What you have to do >>
Nothing but the images is to be left out of your exact copy of the entries.

━━━━━━

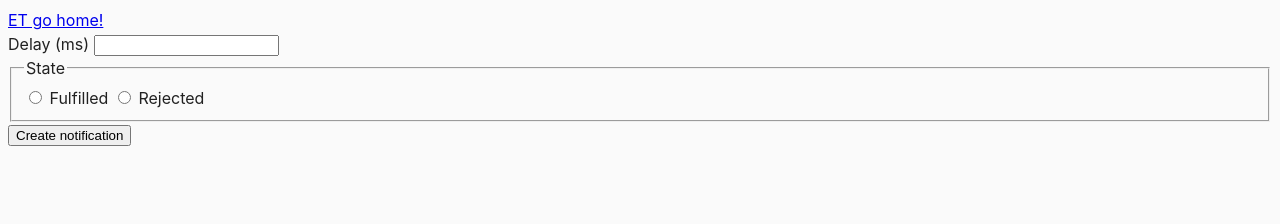
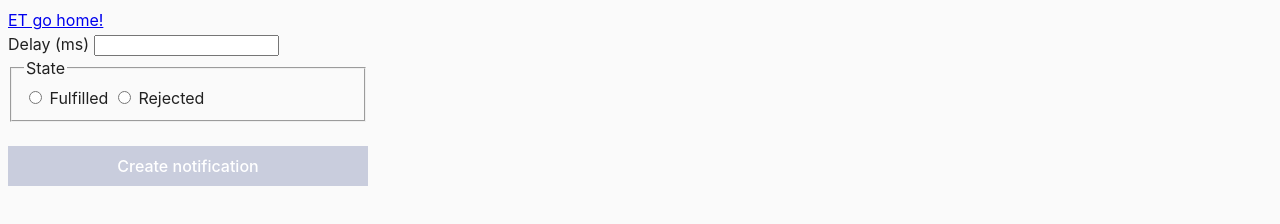
Before and after one commit to agnieszkasz/goit-js-hw-10, a website built with Vite: page src/snackbar.html in a window 1280 px wide. Built offline with nearby package versions, Linux system fonts and the light colour scheme.

Commit message:
snack/styles

```diff
--- a/src/css/snackbar.css
+++ b/src/css/snackbar.css
@@ -0,0 +1,31 @@
+.form {
+  width: 360px;
+  border-radius: 4px;
+}
+
+.delayInput {
+  border: 1px solid #808080;
+  border-radius: 4px;
+  width: 360px;
+  height: 40px;
+}
+
+.delayInput:focus {
+  border: 1px solid #4e75ff;
+}
+
+button {
+  border-style: none;
+  padding: 8px 16px;
+  font: inherit;
+  font-weight: 500;
+  width: 360px;
+  height: 40px;
+  background-color: #c9cddd;
+  color: #fff;
+  margin-top: 24px;
+}
+
+button:hover {
+  background-color: #f664a1;
+}
--- a/src/snackbar.html
+++ b/src/snackbar.html
@@ -6,6 +6,7 @@
     <meta name="viewport" content="width=device-width, initial-scale=1.0" />
     <title>Snackbar</title>
     <link rel="stylesheet" href="./css/styles.css" />
+    <link rel="stylesheet" href="./css/snackbar.css" />
     <script src="./js/snackbar.js" type="module"></script>
   </head>
   <body>
```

━━━━━━

Answer to the exercise >>
Before and after one commit to agnieszkasz/goit-js-hw-10, a website built with Vite: page src/snackbar.html in a window 1280 px wide. Built offline with nearby package versions, Linux system fonts and the light colour scheme.

Commit message:
snack/styles

```diff
--- a/src/css/snackbar.css
+++ b/src/css/snackbar.css
@@ -0,0 +1,31 @@
+.form {
+  width: 360px;
+  border-radius: 4px;
+}
+
+.delayInput {
+  border: 1px solid #808080;
+  border-radius: 4px;
+  width: 360px;
+  height: 40px;
+}
+
+.delayInput:focus {
+  border: 1px solid #4e75ff;
+}
+
+button {
+  border-style: none;
+  padding: 8px 16px;
+  font: inherit;
+  font-weight: 500;
+  width: 360px;
+  height: 40px;
+  background-color: #c9cddd;
+  color: #fff;
+  margin-top: 24px;
+}
+
+button:hover {
+  background-color: #f664a1;
+}
--- a/src/snackbar.html
+++ b/src/snackbar.html
@@ -6,6 +6,7 @@
     <meta name="viewport" content="width=device-width, initial-scale=1.0" />
     <title>Snackbar</title>
     <link rel="stylesheet" href="./css/styles.css" />
+    <link rel="stylesheet" href="./css/snackbar.css" />
     <script src="./js/snackbar.js" type="module"></script>
   </head>
   <body>
```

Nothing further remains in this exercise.